  44. How long should my Resume be? • 1-page, this is not an absolute rule, • IF you have the right combination of experience and education. • Long enough to detail what you have to offer a potential employer, BUT short enough to entice that employer to want to know more (that is, invite you for an interview.)  • As a general guideline, you should keep your resume to one page until you have 5-10 years of experience, then go to two. • If you cannot fill two entire pages with an appropriate amount of “white space”, you should condense it to one page.

  45. White Space: draws the eye to key points • Too much • Not Enough Just about right, maybe make the name larger, though

  46. Will I Have More Than One Version of My Resume? • YES! • Employers today want to know what you can do for them, so it is imperative that you create a targeted resume each time you apply for an opportunity. • You will also develop a 'generic' resume to use in online databases, such as ours. • You may also need a scan able or web-based resume, depending on your field; more on these later.

  47. Are There Different Styles of Resumes? • Yes, there are three resumes styles. The chronological and functional styles have been around for a long time. • Employers today are requesting the targeted style. • Click on the resume type to see an example. • This workshop focuses on developing a targeted resume. We are not recommending that you follow these examples. • It is important that your resume be unique

  48. Which Style is Recommended for College Students? • Texas A&M- University Kingsville Career & Counseling Services recommends doing a TARGETED resume, although some circumstances dictate a more generic approach.
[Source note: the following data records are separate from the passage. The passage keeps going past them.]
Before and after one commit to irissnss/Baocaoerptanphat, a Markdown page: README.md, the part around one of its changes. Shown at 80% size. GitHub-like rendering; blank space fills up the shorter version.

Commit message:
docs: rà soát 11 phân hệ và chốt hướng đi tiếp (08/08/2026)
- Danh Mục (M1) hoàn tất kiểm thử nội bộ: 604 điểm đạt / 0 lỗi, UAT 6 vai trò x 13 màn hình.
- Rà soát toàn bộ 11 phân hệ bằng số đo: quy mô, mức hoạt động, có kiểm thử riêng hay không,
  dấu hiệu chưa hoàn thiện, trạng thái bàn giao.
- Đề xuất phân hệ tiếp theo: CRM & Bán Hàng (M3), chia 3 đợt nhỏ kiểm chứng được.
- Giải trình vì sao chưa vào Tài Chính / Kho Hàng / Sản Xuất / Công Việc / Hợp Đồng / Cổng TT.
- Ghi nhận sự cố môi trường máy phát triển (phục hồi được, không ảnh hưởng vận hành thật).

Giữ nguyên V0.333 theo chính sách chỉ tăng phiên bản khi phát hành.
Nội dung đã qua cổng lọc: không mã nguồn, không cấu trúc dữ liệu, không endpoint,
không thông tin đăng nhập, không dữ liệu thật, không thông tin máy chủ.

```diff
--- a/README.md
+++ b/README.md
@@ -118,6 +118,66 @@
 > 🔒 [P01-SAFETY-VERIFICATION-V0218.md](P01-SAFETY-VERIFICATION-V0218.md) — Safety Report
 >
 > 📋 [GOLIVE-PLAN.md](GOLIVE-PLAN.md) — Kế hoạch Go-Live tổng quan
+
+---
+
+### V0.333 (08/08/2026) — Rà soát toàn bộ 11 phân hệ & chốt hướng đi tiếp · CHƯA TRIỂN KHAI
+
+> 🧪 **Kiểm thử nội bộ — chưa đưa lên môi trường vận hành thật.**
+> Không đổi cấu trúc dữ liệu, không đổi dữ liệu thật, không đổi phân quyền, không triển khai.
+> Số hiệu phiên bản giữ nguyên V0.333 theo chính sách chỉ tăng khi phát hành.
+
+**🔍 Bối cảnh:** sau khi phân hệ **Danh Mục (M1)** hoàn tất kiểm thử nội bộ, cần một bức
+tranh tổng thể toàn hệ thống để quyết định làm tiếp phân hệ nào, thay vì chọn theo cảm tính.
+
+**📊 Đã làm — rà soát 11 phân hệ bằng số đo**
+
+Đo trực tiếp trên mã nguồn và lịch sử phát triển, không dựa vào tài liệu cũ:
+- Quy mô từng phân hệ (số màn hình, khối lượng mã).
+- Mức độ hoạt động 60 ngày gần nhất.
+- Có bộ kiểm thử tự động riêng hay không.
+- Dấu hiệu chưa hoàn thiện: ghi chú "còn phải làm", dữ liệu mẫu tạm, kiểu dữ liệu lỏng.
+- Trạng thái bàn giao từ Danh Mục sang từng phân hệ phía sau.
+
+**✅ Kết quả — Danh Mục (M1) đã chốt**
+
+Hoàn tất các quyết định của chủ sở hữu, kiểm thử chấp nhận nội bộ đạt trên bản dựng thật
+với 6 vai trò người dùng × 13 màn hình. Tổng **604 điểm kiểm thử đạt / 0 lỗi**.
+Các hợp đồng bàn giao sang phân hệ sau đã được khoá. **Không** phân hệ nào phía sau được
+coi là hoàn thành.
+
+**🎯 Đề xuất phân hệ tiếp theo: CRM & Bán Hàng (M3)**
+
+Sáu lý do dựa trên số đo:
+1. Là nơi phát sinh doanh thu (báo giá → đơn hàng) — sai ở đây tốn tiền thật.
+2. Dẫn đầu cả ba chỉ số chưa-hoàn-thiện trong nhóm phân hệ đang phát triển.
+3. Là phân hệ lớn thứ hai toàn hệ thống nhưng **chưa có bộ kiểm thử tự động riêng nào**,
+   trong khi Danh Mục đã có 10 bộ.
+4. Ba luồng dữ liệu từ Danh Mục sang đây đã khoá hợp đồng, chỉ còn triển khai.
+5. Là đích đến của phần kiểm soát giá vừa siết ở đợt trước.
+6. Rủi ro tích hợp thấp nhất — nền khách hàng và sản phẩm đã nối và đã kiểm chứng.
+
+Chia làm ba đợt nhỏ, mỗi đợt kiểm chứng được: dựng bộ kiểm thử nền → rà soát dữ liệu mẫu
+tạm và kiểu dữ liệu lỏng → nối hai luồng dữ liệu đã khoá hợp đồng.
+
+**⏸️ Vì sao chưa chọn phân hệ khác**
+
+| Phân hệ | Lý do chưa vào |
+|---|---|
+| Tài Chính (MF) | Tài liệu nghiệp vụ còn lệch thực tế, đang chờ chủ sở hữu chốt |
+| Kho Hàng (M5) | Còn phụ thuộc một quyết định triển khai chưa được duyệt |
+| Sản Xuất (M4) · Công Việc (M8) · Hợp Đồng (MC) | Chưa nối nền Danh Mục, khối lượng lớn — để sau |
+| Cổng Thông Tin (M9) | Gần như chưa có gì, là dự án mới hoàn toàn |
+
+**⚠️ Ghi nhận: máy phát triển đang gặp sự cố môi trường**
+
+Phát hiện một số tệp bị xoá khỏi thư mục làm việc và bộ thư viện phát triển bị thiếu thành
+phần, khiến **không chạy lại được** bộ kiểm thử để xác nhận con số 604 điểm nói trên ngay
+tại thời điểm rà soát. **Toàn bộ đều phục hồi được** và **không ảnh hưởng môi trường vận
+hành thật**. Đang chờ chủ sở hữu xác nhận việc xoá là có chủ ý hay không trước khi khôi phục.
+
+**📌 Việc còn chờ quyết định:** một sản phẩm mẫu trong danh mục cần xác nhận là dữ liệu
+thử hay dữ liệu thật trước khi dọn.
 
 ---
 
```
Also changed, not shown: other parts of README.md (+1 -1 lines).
Types of Resume • Chronological • Functional • Targeted

  49. How Do I Get Started? • Get a job announcement or description for the job, or type of job, you are seeking, if possible. • Make a list of all co-curricular activities you are involved in (clubs, Greek organizations, honor organizations, major-specific fraternities, intramurals, etc.) • Compile a list of all community activities of which you are a part (PTA, church committees, social clubs, volunteer work, etc.) • Gather together job descriptions from your past positions. If you haven’t saved copies of these, you should from now on! • List what things friends/relatives/peers come to you for help with. This may assist you in identifying strengths you would not otherwise recognize in yourself.

  50. What Must I Have on My Resume? • Name •  Address •  Phone number • Education •  Profile or Summary of Qualifications •  Experience